blog-34-haskell-frank_elenor-nee-smith_devere

Abt. 1899

Also in the album was this family photo of De Vere and his parents, Frank and Elenor (nee Charles) Haskell when he was the only child.  In 1902, his sister, Helen Francis, was born. And look, it’s the same backdrop and the same furry rug as the earlier photo.  They must have been photographer favorites.

This image is part of an album found in an antique shop in Fremont, Indiana.  The album contains photos of friends and family of Will Pinney of Arcade, New York.  De Vere was the grand nephew of Will’s wife’s aunt’s husband.  Just a little confusing, right? I hope to feature more photos from this album in the future.

Sources:
Census records
New York County Marriages
New York Abstracts of World War I Military Service
University of Michigan records

Save

Save

Save

Jet & Grace

norton-sister-photo-edited-blog-size

This cabinet card came from a shop in Indianapolis, Indiana and was given to me by a friend who supports my love of found photos.  The two girls are identified on the back of the photo as Jet & Grace Norton.  The card carries the marking of the W.H. Butler New Gallery photography studio of Clifford, Indiana.

Research uncovered sisters, Jessie Pearl and Grace Edna Norton, daughters of Julian Perry and Phoebe (nee Linke) Norton.  At the time of the photo, taken in approximately 1892, they were their parents only children.  In 1894, their brother, Raymond Louis, was born.

Continue reading

Gran Nana

blog-kutcher-grandmother-infantabt. 1890

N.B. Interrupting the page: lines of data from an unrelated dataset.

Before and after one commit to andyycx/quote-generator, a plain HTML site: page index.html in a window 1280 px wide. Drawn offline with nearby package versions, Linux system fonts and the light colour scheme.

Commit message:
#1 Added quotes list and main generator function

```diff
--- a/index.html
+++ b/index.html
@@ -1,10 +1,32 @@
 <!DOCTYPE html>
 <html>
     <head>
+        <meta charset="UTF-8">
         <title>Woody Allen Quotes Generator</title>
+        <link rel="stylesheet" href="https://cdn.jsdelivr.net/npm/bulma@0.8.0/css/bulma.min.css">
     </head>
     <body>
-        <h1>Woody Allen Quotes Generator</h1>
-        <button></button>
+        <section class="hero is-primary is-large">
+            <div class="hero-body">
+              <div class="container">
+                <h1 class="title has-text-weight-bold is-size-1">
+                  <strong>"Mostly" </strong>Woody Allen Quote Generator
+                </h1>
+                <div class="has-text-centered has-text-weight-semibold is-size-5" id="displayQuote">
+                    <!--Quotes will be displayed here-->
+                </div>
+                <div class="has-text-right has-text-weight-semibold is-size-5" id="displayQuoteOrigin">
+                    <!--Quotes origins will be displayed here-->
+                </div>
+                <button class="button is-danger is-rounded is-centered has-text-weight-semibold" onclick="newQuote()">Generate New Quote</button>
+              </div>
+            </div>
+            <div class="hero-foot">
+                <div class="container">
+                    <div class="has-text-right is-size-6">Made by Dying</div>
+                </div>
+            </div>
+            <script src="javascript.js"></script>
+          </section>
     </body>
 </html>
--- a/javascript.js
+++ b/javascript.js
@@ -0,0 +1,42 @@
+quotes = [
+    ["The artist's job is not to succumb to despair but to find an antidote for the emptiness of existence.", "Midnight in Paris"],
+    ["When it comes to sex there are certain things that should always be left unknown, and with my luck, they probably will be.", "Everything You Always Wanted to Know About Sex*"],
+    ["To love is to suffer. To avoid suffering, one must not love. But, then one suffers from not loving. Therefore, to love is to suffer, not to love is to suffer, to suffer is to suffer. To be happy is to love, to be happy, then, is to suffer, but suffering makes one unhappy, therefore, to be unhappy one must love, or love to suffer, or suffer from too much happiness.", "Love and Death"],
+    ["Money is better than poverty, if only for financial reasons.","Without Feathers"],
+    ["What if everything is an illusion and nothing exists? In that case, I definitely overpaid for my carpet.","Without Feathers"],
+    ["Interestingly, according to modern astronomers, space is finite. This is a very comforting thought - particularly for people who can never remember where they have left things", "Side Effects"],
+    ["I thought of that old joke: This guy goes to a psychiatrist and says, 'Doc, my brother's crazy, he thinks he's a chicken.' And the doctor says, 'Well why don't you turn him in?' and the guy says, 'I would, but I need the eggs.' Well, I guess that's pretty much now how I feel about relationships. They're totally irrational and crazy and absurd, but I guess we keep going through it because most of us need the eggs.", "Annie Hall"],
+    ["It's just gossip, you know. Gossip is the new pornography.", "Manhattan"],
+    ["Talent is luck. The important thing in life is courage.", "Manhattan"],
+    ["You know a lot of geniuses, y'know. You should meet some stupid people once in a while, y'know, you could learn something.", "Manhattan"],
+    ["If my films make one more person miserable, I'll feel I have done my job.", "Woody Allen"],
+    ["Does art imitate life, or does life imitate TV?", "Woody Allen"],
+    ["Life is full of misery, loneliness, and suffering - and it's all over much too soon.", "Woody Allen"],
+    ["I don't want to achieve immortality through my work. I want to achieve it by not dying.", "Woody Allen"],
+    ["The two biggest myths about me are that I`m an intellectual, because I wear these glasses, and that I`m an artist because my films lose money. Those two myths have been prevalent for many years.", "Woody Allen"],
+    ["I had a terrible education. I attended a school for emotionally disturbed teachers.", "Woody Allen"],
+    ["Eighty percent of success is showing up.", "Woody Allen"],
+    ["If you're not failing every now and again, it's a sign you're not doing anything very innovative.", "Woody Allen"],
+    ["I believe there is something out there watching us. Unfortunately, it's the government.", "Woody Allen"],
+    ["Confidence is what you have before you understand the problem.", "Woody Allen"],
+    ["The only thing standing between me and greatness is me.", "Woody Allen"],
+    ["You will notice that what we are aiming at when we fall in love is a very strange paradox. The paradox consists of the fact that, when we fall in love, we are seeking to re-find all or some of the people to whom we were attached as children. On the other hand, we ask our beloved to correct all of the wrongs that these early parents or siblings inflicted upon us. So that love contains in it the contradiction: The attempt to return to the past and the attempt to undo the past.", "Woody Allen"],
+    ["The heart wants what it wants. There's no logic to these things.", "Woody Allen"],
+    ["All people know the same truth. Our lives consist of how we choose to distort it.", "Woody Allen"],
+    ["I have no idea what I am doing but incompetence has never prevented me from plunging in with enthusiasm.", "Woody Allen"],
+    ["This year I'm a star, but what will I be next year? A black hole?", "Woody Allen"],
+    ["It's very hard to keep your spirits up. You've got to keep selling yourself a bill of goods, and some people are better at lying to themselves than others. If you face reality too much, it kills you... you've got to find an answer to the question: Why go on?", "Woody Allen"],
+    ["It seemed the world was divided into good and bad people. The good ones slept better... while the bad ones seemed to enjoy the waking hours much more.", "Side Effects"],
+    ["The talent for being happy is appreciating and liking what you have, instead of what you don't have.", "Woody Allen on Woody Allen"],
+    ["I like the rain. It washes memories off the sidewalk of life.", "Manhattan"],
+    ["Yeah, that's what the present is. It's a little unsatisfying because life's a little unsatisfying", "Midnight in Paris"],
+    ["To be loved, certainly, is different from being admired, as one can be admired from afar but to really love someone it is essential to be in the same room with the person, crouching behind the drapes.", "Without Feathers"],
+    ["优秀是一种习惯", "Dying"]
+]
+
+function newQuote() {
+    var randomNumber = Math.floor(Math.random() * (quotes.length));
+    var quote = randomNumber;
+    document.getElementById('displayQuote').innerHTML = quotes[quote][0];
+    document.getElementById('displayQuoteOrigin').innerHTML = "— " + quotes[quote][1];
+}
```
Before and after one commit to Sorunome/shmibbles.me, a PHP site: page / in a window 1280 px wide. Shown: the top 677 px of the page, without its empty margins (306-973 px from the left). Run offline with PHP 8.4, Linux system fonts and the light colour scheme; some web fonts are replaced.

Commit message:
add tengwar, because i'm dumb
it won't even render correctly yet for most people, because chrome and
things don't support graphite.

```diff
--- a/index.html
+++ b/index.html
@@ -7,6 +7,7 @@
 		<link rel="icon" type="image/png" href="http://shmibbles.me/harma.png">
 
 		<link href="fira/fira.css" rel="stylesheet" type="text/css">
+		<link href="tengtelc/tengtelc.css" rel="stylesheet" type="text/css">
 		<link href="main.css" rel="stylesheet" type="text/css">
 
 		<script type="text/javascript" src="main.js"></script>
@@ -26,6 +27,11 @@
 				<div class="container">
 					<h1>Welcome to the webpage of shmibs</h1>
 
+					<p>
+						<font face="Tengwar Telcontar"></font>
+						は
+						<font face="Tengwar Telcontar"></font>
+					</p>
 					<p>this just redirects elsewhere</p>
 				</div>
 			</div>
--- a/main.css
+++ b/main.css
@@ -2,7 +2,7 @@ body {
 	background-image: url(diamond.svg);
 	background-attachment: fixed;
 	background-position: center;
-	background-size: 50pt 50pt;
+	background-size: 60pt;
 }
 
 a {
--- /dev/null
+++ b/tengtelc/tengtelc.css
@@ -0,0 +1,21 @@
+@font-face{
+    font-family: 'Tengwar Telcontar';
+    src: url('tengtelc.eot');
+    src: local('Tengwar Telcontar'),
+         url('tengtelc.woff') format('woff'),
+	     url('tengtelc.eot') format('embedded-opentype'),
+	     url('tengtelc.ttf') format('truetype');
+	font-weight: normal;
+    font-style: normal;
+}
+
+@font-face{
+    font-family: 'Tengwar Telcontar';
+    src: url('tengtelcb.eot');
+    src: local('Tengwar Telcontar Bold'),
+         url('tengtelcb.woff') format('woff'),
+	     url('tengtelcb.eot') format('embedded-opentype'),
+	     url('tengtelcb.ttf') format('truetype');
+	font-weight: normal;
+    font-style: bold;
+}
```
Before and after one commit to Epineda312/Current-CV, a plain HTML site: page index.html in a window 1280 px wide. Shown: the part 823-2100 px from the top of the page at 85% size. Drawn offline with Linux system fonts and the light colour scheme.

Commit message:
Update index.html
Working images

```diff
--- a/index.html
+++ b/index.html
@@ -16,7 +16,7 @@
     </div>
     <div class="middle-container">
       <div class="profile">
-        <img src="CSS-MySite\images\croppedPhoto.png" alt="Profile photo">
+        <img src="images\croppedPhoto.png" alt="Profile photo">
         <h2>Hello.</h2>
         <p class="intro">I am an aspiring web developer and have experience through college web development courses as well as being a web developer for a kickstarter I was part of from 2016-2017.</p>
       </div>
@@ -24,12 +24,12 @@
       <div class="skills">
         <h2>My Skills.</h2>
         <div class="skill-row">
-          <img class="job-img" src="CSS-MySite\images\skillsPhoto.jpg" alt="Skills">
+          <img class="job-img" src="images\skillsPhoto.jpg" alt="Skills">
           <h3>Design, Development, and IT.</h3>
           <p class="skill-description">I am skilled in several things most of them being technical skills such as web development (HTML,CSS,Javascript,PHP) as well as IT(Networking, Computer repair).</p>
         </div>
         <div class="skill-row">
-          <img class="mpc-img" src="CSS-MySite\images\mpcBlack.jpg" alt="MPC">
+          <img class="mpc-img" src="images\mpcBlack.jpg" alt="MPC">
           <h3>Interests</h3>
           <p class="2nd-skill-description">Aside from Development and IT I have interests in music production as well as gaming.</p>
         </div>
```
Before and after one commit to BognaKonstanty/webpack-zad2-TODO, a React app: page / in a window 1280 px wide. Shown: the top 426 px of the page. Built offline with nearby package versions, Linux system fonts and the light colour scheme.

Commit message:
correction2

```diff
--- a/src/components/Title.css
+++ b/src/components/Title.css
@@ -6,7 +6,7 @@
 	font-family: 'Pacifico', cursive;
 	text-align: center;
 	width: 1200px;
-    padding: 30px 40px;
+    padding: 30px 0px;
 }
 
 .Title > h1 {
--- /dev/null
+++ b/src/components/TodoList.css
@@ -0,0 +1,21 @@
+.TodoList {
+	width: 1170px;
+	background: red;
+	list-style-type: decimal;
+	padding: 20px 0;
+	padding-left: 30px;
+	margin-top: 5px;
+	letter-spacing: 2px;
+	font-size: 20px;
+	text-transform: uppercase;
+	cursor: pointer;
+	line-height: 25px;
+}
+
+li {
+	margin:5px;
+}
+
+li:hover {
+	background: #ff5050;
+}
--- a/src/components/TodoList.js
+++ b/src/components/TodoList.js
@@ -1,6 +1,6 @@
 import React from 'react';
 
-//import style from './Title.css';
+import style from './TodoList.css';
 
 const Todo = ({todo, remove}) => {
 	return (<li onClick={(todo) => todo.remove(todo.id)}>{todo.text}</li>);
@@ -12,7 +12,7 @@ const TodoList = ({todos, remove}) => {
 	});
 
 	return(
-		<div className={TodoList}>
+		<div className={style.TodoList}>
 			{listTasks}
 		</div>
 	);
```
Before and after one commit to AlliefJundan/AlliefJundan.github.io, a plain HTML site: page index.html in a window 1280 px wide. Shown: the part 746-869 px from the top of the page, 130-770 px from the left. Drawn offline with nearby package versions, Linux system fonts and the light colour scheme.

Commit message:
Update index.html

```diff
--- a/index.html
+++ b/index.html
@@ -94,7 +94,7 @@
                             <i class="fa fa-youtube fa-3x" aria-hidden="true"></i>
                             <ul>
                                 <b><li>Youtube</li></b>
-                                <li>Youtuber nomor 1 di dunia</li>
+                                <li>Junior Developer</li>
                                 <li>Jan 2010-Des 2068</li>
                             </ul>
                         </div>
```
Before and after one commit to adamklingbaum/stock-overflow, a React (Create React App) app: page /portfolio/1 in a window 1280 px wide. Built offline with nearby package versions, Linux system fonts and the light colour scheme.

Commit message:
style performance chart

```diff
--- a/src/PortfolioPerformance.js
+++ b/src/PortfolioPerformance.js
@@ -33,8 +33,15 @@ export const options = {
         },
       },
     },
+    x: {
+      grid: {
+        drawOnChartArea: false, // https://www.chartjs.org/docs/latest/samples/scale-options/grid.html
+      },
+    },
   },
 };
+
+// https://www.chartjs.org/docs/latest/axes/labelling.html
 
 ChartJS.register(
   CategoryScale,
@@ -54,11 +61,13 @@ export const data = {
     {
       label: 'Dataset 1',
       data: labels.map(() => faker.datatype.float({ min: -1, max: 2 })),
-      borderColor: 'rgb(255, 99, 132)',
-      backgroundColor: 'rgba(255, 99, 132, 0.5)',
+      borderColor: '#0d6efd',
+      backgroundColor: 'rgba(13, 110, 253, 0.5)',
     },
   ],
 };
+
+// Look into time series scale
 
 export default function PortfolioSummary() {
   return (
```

These five cabinet cards were in an antique shop in Auburn, Indiana.  Written on the back of one is “Grand Mother Kutcher,” on another “Gramdns,” and yet another “Gran Nana.”  Four of the photos were taken in Portland, Indiana.  The earliest image of Grandmother Kutcher as an infant has no photography studio markings.  Notice the glass baby bottle with large rubber nipple.  And look at the worn shoe soles.  Were they second hand or was she doing a lot of walking?
Continue reading